**WHAT TO PRODUCE:**
Please print the records below exactly as they are.

**DATASET:**

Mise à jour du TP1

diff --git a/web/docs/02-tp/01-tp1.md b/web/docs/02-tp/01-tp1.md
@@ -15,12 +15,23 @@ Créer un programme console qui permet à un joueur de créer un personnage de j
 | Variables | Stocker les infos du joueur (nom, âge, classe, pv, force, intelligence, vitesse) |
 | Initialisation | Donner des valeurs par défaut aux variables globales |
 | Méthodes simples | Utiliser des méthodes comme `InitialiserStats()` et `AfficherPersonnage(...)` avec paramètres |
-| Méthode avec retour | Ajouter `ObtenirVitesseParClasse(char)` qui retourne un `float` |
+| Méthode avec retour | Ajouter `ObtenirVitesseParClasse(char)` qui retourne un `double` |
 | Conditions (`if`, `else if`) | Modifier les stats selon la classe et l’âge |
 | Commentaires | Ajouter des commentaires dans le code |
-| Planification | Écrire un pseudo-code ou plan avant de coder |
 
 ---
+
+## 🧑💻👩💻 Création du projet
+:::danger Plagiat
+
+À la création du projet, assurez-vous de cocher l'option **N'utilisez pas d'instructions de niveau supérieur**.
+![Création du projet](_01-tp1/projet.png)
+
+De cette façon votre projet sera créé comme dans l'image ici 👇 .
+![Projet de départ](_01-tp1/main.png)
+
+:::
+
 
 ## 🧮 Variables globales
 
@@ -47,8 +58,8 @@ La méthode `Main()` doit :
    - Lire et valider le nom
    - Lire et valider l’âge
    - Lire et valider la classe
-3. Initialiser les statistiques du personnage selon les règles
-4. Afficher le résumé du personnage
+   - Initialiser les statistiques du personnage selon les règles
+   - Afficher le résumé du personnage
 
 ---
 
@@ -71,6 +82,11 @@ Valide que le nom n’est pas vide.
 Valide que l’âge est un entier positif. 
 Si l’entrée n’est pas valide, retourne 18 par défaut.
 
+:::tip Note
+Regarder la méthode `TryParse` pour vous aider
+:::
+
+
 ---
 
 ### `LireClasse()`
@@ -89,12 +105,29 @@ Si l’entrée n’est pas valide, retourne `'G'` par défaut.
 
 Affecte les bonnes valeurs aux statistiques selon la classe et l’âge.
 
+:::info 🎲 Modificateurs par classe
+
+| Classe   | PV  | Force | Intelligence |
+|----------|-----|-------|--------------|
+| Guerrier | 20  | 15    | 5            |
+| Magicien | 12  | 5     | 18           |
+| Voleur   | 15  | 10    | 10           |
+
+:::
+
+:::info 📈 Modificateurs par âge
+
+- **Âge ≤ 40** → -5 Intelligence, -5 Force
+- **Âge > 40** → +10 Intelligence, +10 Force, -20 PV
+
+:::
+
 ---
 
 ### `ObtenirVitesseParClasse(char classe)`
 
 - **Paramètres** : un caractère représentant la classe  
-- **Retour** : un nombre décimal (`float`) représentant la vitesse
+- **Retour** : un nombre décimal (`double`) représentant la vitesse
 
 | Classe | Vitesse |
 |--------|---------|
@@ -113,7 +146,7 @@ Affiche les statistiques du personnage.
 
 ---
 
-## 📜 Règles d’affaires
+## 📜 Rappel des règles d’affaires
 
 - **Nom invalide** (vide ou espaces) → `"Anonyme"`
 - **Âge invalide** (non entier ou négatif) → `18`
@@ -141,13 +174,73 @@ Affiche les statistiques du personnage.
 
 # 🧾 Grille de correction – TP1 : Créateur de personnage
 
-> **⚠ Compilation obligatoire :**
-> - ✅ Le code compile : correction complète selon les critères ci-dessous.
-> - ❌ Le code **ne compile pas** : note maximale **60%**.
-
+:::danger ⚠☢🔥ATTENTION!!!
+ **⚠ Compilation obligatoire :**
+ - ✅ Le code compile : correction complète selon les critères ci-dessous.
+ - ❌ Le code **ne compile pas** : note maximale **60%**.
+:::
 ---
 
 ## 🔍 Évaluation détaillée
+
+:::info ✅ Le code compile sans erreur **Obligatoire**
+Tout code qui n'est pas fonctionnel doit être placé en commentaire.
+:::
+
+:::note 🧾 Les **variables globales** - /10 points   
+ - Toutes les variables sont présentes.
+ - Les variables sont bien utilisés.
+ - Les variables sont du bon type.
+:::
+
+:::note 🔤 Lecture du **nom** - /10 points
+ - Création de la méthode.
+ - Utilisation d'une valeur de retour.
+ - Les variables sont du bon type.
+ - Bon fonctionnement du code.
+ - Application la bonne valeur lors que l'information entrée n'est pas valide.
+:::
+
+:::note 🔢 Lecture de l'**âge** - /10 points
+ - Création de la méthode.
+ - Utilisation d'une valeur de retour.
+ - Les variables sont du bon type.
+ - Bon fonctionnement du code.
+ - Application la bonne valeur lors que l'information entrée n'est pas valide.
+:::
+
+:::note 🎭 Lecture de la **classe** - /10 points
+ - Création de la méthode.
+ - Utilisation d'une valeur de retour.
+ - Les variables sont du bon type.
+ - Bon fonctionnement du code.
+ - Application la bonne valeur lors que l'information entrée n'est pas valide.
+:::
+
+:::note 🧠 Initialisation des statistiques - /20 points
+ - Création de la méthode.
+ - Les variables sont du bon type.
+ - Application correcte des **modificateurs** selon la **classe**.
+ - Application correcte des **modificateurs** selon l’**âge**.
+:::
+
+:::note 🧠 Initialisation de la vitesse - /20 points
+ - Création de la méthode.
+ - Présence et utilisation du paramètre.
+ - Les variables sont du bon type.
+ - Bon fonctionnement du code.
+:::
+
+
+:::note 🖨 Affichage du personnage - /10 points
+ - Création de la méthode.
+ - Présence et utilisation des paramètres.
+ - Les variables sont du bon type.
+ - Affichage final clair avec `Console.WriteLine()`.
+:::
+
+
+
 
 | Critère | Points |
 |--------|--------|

**EXPECTED OUTPUT:**
Mise à jour du TP1

diff --git a/web/docs/02-tp/01-tp1.md b/web/docs/02-tp/01-tp1.md
@@ -15,12 +15,23 @@ Créer un programme console qui permet à un joueur de créer un personnage de j
 | Variables | Stocker les infos du joueur (nom, âge, classe, pv, force, intelligence, vitesse) |
 | Initialisation | Donner des valeurs par défaut aux variables globales |
 | Méthodes simples | Utiliser des méthodes comme `InitialiserStats()` et `AfficherPersonnage(...)` avec paramètres |
-| Méthode avec retour | Ajouter `ObtenirVitesseParClasse(char)` qui retourne un `float` |
+| Méthode avec retour | Ajouter `ObtenirVitesseParClasse(char)` qui retourne un `double` |
 | Conditions (`if`, `else if`) | Modifier les stats selon la classe et l’âge |
 | Commentaires | Ajouter des commentaires dans le code |
-| Planification | Écrire un pseudo-code ou plan avant de coder |
 
 ---
+
+## 🧑💻👩💻 Création du projet
+:::danger Plagiat
+
+À la création du projet, assurez-vous de cocher l'option **N'utilisez pas d'instructions de niveau supérieur**.
+![Création du projet](_01-tp1/projet.png)
+
+De cette façon votre projet sera créé comme dans l'image ici 👇 .
+![Projet de départ](_01-tp1/main.png)
+
+:::
+
 
 ## 🧮 Variables globales
 
@@ -47,8 +58,8 @@ La méthode `Main()` doit :
    - Lire et valider le nom
    - Lire et valider l’âge
    - Lire et valider la classe
-3. Initialiser les statistiques du personnage selon les règles
-4. Afficher le résumé du personnage
+   - Initialiser les statistiques du personnage selon les règles
+   - Afficher le résumé du personnage
 
 ---
 
@@ -71,6 +82,11 @@ Valide que le nom n’est pas vide.
 Valide que l’âge est un entier positif. 
 Si l’entrée n’est pas valide, retourne 18 par défaut.
 
+:::tip Note
+Regarder la méthode `TryParse` pour vous aider
+:::
+
+
 ---
 
 ### `LireClasse()`
@@ -89,12 +105,29 @@ Si l’entrée n’est pas valide, retourne `'G'` par défaut.
 
 Affecte les bonnes valeurs aux statistiques selon la classe et l’âge.
 
+:::info 🎲 Modificateurs par classe
+
+| Classe   | PV  | Force | Intelligence |
+|----------|-----|-------|--------------|
+| Guerrier | 20  | 15    | 5            |
+| Magicien | 12  | 5     | 18           |
+| Voleur   | 15  | 10    | 10           |
+
+:::
+
+:::info 📈 Modificateurs par âge
+
+- **Âge ≤ 40** → -5 Intelligence, -5 Force
+- **Âge > 40** → +10 Intelligence, +10 Force, -20 PV
+
+:::
+
 ---
 
 ### `ObtenirVitesseParClasse(char classe)`
 
 - **Paramètres** : un caractère représentant la classe  
-- **Retour** : un nombre décimal (`float`) représentant la vitesse
+- **Retour** : un nombre décimal (`double`) représentant la vitesse
 
 | Classe | Vitesse |
 |--------|---------|
@@ -113,7 +146,7 @@ Affiche les statistiques du personnage.
 
 ---
 
-## 📜 Règles d’affaires
+## 📜 Rappel des règles d’affaires
 
 - **Nom invalide** (vide ou espaces) → `"Anonyme"`
 - **Âge invalide** (non entier ou négatif) → `18`
@@ -141,13 +174,73 @@ Affiche les statistiques du personnage.
 
 # 🧾 Grille de correction – TP1 : Créateur de personnage
 
-> **⚠ Compilation obligatoire :**
-> - ✅ Le code compile : correction complète selon les critères ci-dessous.
-> - ❌ Le code **ne compile pas** : note maximale **60%**.
-
+:::danger ⚠☢🔥ATTENTION!!!
+ **⚠ Compilation obligatoire :**
+ - ✅ Le code compile : correction complète selon les critères ci-dessous.
+ - ❌ Le code **ne compile pas** : note maximale **60%**.
+:::
 ---
 
 ## 🔍 Évaluation détaillée
+
+:::info ✅ Le code compile sans erreur **Obligatoire**
+Tout code qui n'est pas fonctionnel doit être placé en commentaire.
+:::
+
+:::note 🧾 Les **variables globales** - /10 points   
+ - Toutes les variables sont présentes.
+ - Les variables sont bien utilisés.
+ - Les variables sont du bon type.
+:::
+
+:::note 🔤 Lecture du **nom** - /10 points
+ - Création de la méthode.
+ - Utilisation d'une valeur de retour.
+ - Les variables sont du bon type.
+ - Bon fonctionnement du code.
+ - Application la bonne valeur lors que l'information entrée n'est pas valide.
+:::
+
+:::note 🔢 Lecture de l'**âge** - /10 points
+ - Création de la méthode.
+ - Utilisation d'une valeur de retour.
+ - Les variables sont du bon type.
+ - Bon fonctionnement du code.
+ - Application la bonne valeur lors que l'information entrée n'est pas valide.
+:::
+
+:::note 🎭 Lecture de la **classe** - /10 points
+ - Création de la méthode.
+ - Utilisation d'une valeur de retour.
+ - Les variables sont du bon type.
+ - Bon fonctionnement du code.
+ - Application la bonne valeur lors que l'information entrée n'est pas valide.
+:::
+
+:::note 🧠 Initialisation des statistiques - /20 points
+ - Création de la méthode.
+ - Les variables sont du bon type.
+ - Application correcte des **modificateurs** selon la **classe**.
+ - Application correcte des **modificateurs** selon l’**âge**.
+:::
+
+:::note 🧠 Initialisation de la vitesse - /20 points
+ - Création de la méthode.
+ - Présence et utilisation du paramètre.
+ - Les variables sont du bon type.
+ - Bon fonctionnement du code.
+:::
+
+
+:::note 🖨 Affichage du personnage - /10 points
+ - Création de la méthode.
+ - Présence et utilisation des paramètres.
+ - Les variables sont du bon type.
+ - Affichage final clair avec `Console.WriteLine()`.
+:::
+
+
+
 
 | Critère | Points |
 |--------|--------|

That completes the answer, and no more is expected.